The following is a list of courses which have added this Unit to their structure.

Course Year(s) Offered
Mechanical Mid-Year 2016, 2017, 2018
Mechanical 2015, 2016, 2017, 2018
Mechanical / Arts 2015, 2016, 2017, 2018
Mechanical / Commerce 2015, 2016, 2017, 2018
Mechanical / Medical Science 2015, 2016, 2017, 2018
Mechanical / Music Studies 2016, 2017, 2018
Mechanical / Project Management 2015, 2016, 2017, 2018
Mechanical / Science 2015, 2016, 2017, 2018
Mechanical / Law 2015, 2016, 2017, 2018
Mechanical (Space) 2015
Mechanical (Space) / Arts 2015, 2018
Mechanical (Space) / Commerce 2015
Mechanical (Space) / Medical Science 2015, 2018
Mechanical (Space) / Project Management 2015, 2018
Mechanical (Space) / Science 2015
Mechanical (Space) / Law 2015, 2018
Mechanical (till 2014) 2010, 2011, 2012, 2013, 2014
Mechanical Engineering / Arts 2011, 2012, 2013, 2014
Mechanical Engineering / Commerce 2010, 2011, 2012, 2013, 2014
Mechanical Engineering / Medical Science 2011, 2012, 2013, 2014
Mechanical Engineering / Project Management 2012, 2013, 2014
Mechanical Engineering / Science 2011, 2012, 2013, 2014
Mechanical Engineering / Law 2010, 2011, 2012, 2013, 2014
Mechanical (Space) (till 2014) 2010, 2011, 2012, 2013, 2014
Mechanical Engineering (Space) / Arts 2011, 2012, 2013, 2014
Mechanical Engineering (Space) / Commerce 2010, 2011, 2012, 2013, 2014
Mechanical Engineering (Space) / Medical Science 2012, 2013, 2014
Mechanical Engineering (Space) / Project Management 2012, 2013, 2014
Mechanical Engineering (Space) / Science 2011, 2012, 2013, 2014

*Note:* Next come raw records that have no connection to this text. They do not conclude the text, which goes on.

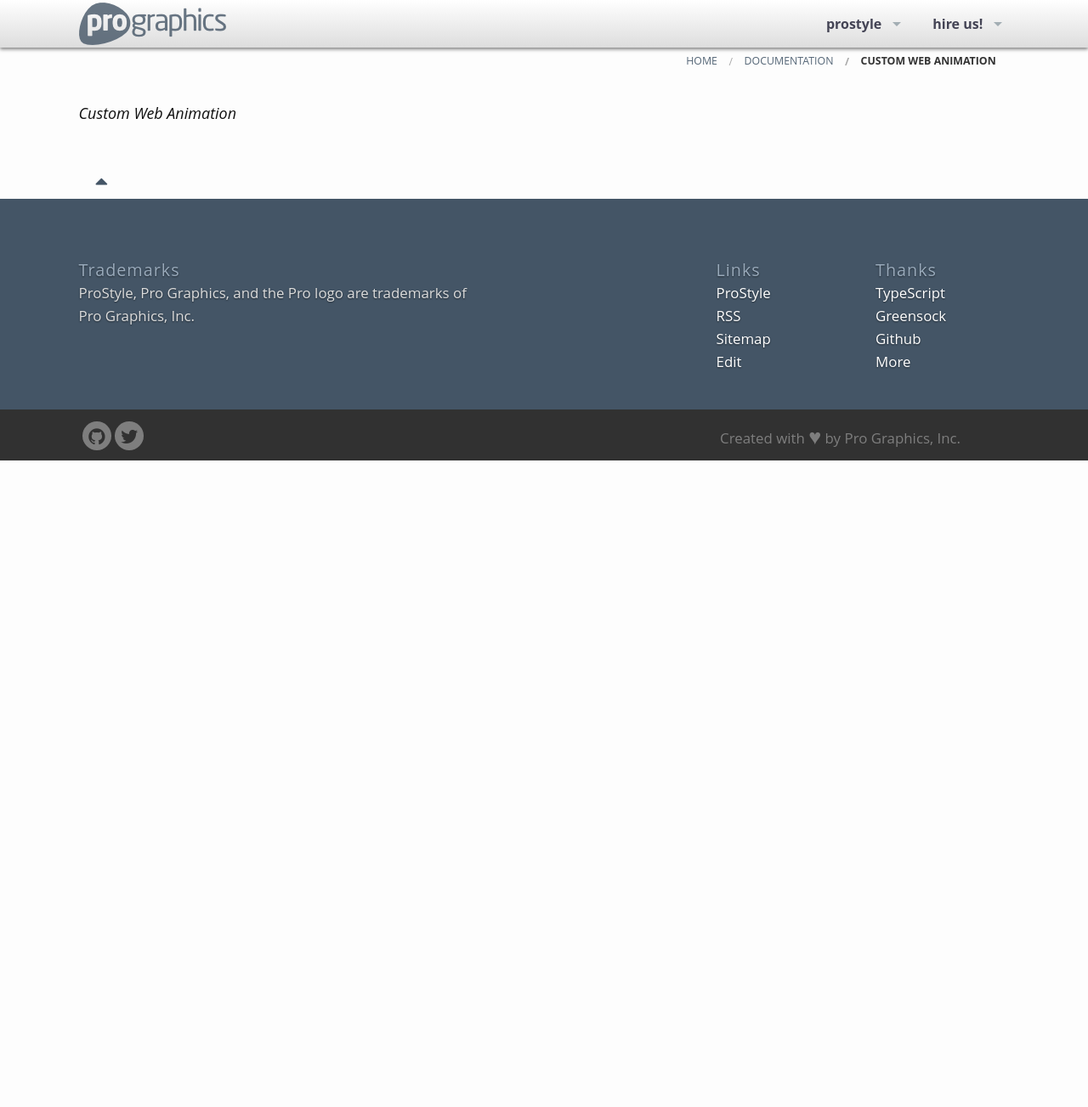
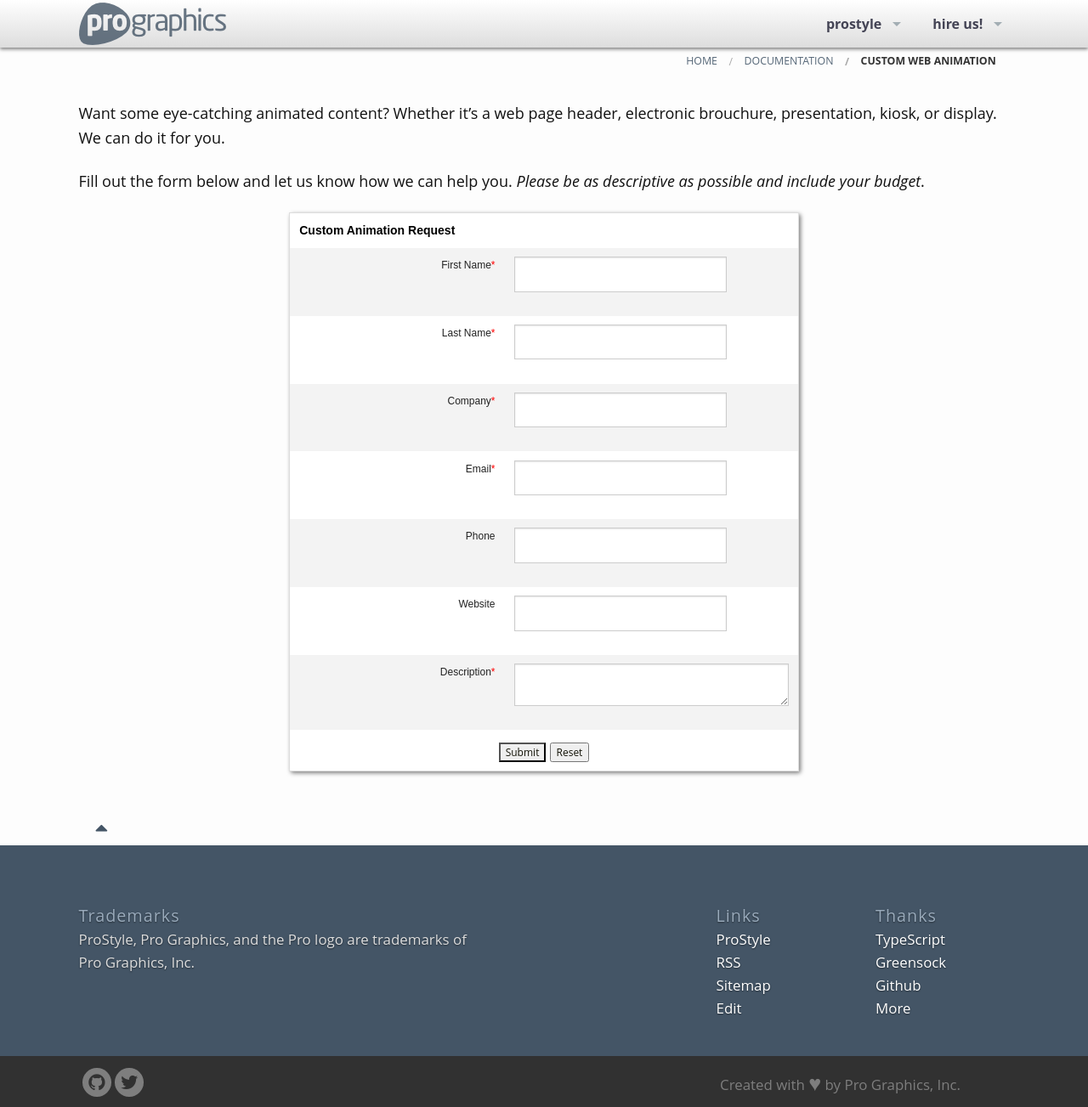
Before and after one commit to ProGraphics/prographics.github.io, a Jekyll site: the page built from pages/hire-us/custom-animation.md, in a window 1280 px wide. Shown: the whole page at 85% size. Built offline with Jekyll 4.4.1, drawn with Linux system fonts in a browser that asks for light colours; nearby versions of some CDN libraries; before the commit the page ends 900 px from its top, so only the background shows below that.

Commit message:
Testing form on custom animation page

```diff
--- a/pages/hire-us/custom-animation.md
+++ b/pages/hire-us/custom-animation.md
@@ -6,4 +6,112 @@ breadcrumb-base: documentation
 permalink: "/custom-animation/"
 ---
 
-_Custom Web Animation_
+Want some eye-catching animated content? Whether it's a web page header, electronic brouchure, presentation, kiosk, or display. We can do it for you.
+
+Fill out the form below and let us know how we can help you. _Please be as descriptive as possible and include your budget_.
+
+
+<!-- Note :
+   - You can modify the font style and form style to suit your website.
+   - Code lines with comments “Do not remove this code”  are required for the form to work properly, make sure that you do not remove these lines of code.
+   - The Mandatory check script can modified as to suit your business needs.
+   - It is important that you test the modified form before going live.-->
+<div id='crmWebToEntityForm' style='width:600px;margin:auto;'>
+   <META HTTP-EQUIV ='content-type' CONTENT='text/html;charset=UTF-8'>
+   <form action='https://crm.zoho.com/crm/WebToLeadForm' name=WebToLeads1631006000000085041 method='POST' onSubmit='javascript:document.charset="UTF-8"; return checkMandatory()' accept-charset='UTF-8'>
+
+	 <!-- Do not remove this code. -->
+	<input type='text' style='display:none;' name='xnQsjsdp' value='4ee271b6c2cd432ceb971a6c2bf0b720c48c59cb80c97be50d1a891be1306111'/>
+	<input type='hidden' name='zc_gad' id='zc_gad' value=''/>
+	<input type='text' style='display:none;' name='xmIwtLD' value='48da0bc0b512742cb8b14d7fac104d94122d44dcc264ec954b1910f8ef4981b7'/>
+	<input type='text' style='display:none;'  name='actionType' value='TGVhZHM='/>
+
+	<input type='text' style='display:none;' name='returnURL' value='http&#x3a;&#x2f;&#x2f;pro.graphics&#x2f;request-received&#x2f;' />
+	 <!-- Do not remove this code. -->
+	<style>
+		tr , td {
+			padding:6px;
+			border-spacing:0px;
+			border-width:0px;
+			}
+	</style>
+	<table style='width:600px;background-color:white;color:black'>
+
+	<tr><td colspan='2' style='text-align:left;color:black;font-family:Arial;font-size:14px;'><strong>Custom Animation Request</strong></td></tr>
+
+	<tr><td  style='nowrap:nowrap;text-align:right;font-size:12px;font-family:Arial;width:200px;'>First Name<span style='color:red;'>*</span></td><td style='width:250px;' ><input type='text' style='width:250px;'  maxlength='40' name='First Name' /></td></tr>
+
+	<tr><td  style='nowrap:nowrap;text-align:right;font-size:12px;font-family:Arial;width:200px;'>Last Name<span style='color:red;'>*</span></td><td style='width:250px;' ><input type='text' style='width:250px;'  maxlength='80' name='Last Name' /></td></tr>
+
+	<tr><td  style='nowrap:nowrap;text-align:right;font-size:12px;font-family:Arial;width:200px;'>Company<span style='color:red;'>*</span></td><td style='width:250px;' ><input type='text' style='width:250px;'  maxlength='100' name='Company' /></td></tr>
+
+	<tr><td  style='nowrap:nowrap;text-align:right;font-size:12px;font-family:Arial;width:200px;'>Email<span style='color:red;'>*</span></td><td style='width:250px;' ><input type='text' style='width:250px;'  maxlength='100' name='Email' /></td></tr>
+
+	<tr><td  style='nowrap:nowrap;text-align:right;font-size:12px;font-family:Arial;width:200px;'>Phone</td><td style='width:250px;' ><input type='text' style='width:250px;'  maxlength='30' name='Phone' /></td></tr>
+
+	<tr><td  style='nowrap:nowrap;text-align:right;font-size:12px;font-family:Arial;width:200px;'>Website</td><td style='width:250px;' ><input type='text' style='width:250px;'  maxlength='255' name='Website' /></td></tr>
+
+	<tr><td  style='nowrap:nowrap;text-align:right;font-size:12px;font-family:Arial;width:200px;'>Description<span style='color:red;'>*</span> </td><td> <textarea name='Description' maxlength='1000' style='width:250;'></textarea></td></tr>
+
+	<tr><td colspan='2' style='text-align:center; padding-top:15px;'>
+		<input style='font-size:12px;color:#131307' type='submit' value='Submit' />
+		<input type='reset' style='font-size:12px;color:#131307' value='Reset' />
+	    </td>
+	</tr>
+   </table>
+	<script>
+ 	  var mndFileds=new Array('Company','First Name','Last Name','Email','Description');
+ 	  var fldLangVal=new Array('Company','First Name','Last Name','Email','Description');
+
+ 	  function checkMandatory() {
+		var name='';
+		var email='';
+		for(i=0;i<mndFileds.length;i++) {
+		  var fieldObj=document.forms['WebToLeads1631006000000085041'][mndFileds[i]];
+		  if(fieldObj) {
+			if (((fieldObj.value).replace(/^\s+|\s+$/g, '')).length==0) {
+			  alert(fldLangVal[i] +' cannot be empty');
+   	   	  	  fieldObj.focus();
+   	   	  	  return false;
+			}  else if(fieldObj.nodeName=='SELECT') {
+  	   	   	 if(fieldObj.options[fieldObj.selectedIndex].value=='-None-') {
+				alert(fldLangVal[i] +' cannot be none');
+				fieldObj.focus();
+				return false;
+			   }
+			} else if(fieldObj.type =='checkbox'){
+ 	 	 	 if(fieldObj.checked == false){
+				alert('Please accept  '+fldLangVal[i]);
+				fieldObj.focus();
+				return false;
+			   }
+			 }
+			 try {
+			     if(fieldObj.name == 'Last Name') {
+				name = fieldObj.value;
+ 	 	 	    }
+			} catch (e) {}
+		    }
+		}
+		 try {
+		    if($zoho) {
+			var LDTuvidObj = document.forms['WebToLeads1631006000000085041']['LDTuvid'];
+			if(LDTuvidObj) {
+  	  	 	    LDTuvidObj.value = $zoho.salesiq.visitor.uniqueid();
+			}
+			var firstnameObj = document.forms['WebToLeads1631006000000085041']['First Name'];
+			if(firstnameObj) {
+			     name = firstnameObj.value +' '+name;
+			}
+			$zoho.salesiq.visitor.name(name);
+			var emailObj = document.forms['WebToLeads1631006000000085041']['Email'];
+			if(emailObj) {
+			     email = emailObj.value;
+			     $zoho.salesiq.visitor.email(email);
+			}
+		    }
+		} catch(e) {}
+	     }
+	   </script>
+	</form>
+</div>
```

Course Goals

This unit contributes to the achievement of the following course goals:

Attribute Practiced Assessed
Design (Level 2) Yes 20%
Engineering/IT Specialisation (Level 3) Yes 63%
Information Seeking (Level 1) Yes 9.5%
Communication (Level 2) Yes 7.5%
Professional Conduct (Level 1) Yes 0%

These goals are selected from Engineering & IT Graduate Outcomes Table which defines overall goals for courses where this unit is primarily offered. See Engineering & IT Graduate Outcomes Table for details of the attributes and levels to be developed in the course as a whole. Percentage figures alongside each course goal provide a rough indication of their relative weighting in assessment for this unit. Note that not all goals are necessarily part of assessment. Some may be more about practice activity. See Learning outcomes for details of what is assessed in relation to each goal and Assessment for details of how the outcome is assessed. See Attributes for details of practice provided for each goal.